Source records
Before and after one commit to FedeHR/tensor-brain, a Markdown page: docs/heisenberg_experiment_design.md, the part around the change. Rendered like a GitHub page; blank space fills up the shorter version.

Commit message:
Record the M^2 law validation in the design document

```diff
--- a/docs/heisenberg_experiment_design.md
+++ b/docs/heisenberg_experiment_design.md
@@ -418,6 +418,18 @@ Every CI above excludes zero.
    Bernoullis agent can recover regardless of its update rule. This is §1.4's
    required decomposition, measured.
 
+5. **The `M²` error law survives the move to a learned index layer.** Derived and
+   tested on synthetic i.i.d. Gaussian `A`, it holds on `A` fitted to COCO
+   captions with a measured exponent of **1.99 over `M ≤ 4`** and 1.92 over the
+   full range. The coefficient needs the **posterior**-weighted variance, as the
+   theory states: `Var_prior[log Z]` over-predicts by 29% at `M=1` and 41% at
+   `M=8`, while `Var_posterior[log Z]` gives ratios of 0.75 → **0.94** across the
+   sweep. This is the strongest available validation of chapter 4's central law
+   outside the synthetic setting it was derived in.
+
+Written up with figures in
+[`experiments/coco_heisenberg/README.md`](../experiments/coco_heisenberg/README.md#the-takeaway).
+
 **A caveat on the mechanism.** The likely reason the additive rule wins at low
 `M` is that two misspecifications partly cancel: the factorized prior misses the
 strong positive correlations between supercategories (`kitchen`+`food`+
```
* * *
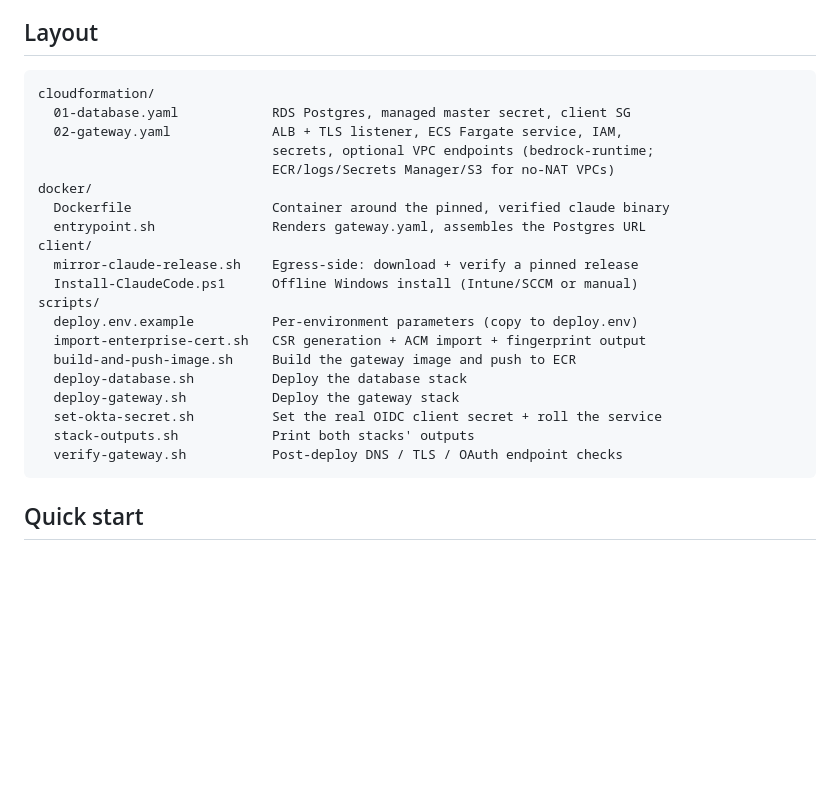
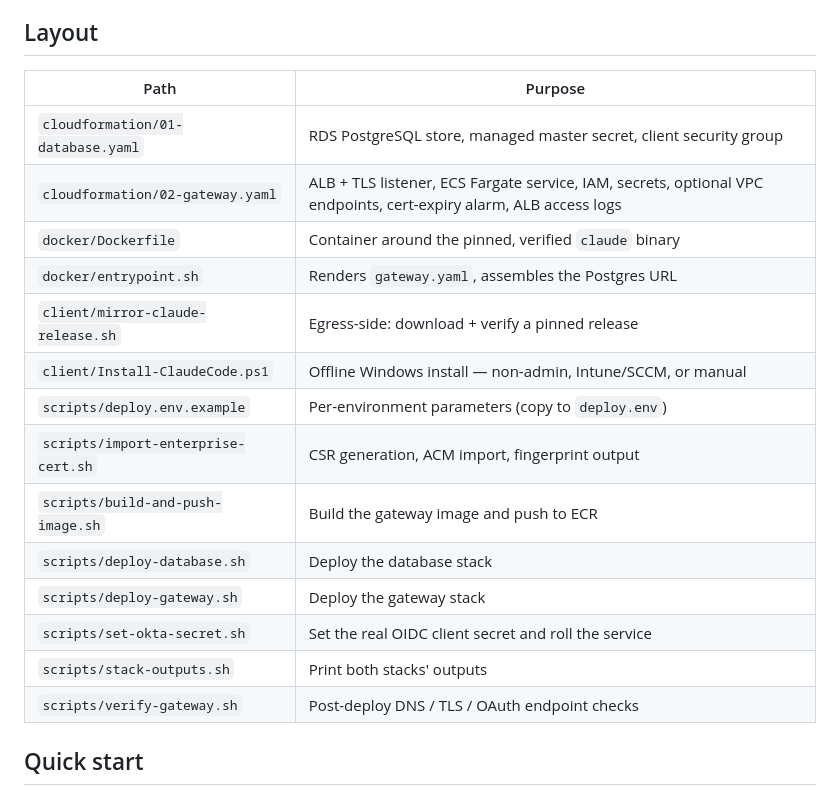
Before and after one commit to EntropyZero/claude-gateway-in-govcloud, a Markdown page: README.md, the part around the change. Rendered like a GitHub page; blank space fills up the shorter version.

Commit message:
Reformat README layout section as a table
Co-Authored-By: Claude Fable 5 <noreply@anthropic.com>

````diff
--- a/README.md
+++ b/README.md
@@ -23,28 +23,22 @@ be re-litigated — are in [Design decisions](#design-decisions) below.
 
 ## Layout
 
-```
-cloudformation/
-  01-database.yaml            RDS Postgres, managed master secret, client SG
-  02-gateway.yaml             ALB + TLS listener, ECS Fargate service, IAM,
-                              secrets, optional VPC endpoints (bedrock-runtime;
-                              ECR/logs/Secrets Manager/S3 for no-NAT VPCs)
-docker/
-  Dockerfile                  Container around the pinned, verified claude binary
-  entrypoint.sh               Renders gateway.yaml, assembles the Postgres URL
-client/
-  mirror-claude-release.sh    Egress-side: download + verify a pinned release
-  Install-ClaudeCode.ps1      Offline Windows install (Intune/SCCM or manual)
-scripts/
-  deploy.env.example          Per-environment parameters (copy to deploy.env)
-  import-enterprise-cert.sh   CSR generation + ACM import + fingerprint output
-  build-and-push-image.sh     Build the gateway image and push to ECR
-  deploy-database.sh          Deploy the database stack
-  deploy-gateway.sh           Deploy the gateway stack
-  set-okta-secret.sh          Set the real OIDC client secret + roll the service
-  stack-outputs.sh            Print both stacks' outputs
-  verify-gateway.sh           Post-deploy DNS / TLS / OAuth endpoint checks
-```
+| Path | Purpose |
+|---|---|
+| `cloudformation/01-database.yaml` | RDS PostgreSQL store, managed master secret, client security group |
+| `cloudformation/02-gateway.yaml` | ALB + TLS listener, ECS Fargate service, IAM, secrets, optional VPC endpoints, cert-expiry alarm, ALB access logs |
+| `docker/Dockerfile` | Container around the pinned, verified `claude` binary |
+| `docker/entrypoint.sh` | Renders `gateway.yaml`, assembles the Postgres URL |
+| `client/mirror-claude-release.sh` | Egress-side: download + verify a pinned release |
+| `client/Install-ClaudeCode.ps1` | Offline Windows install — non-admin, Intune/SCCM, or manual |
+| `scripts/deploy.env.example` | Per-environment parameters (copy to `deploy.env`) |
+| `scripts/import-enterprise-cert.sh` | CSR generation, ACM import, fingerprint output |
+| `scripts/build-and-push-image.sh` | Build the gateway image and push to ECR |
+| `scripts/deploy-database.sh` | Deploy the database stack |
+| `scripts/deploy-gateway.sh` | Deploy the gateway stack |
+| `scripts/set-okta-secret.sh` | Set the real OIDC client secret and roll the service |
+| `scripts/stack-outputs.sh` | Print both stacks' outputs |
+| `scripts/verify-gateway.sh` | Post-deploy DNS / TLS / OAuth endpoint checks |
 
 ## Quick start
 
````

■ What needs to be done: The answer is to be a bare number, showing how many lines of the records contain "database".

■ Response for this exercise: 4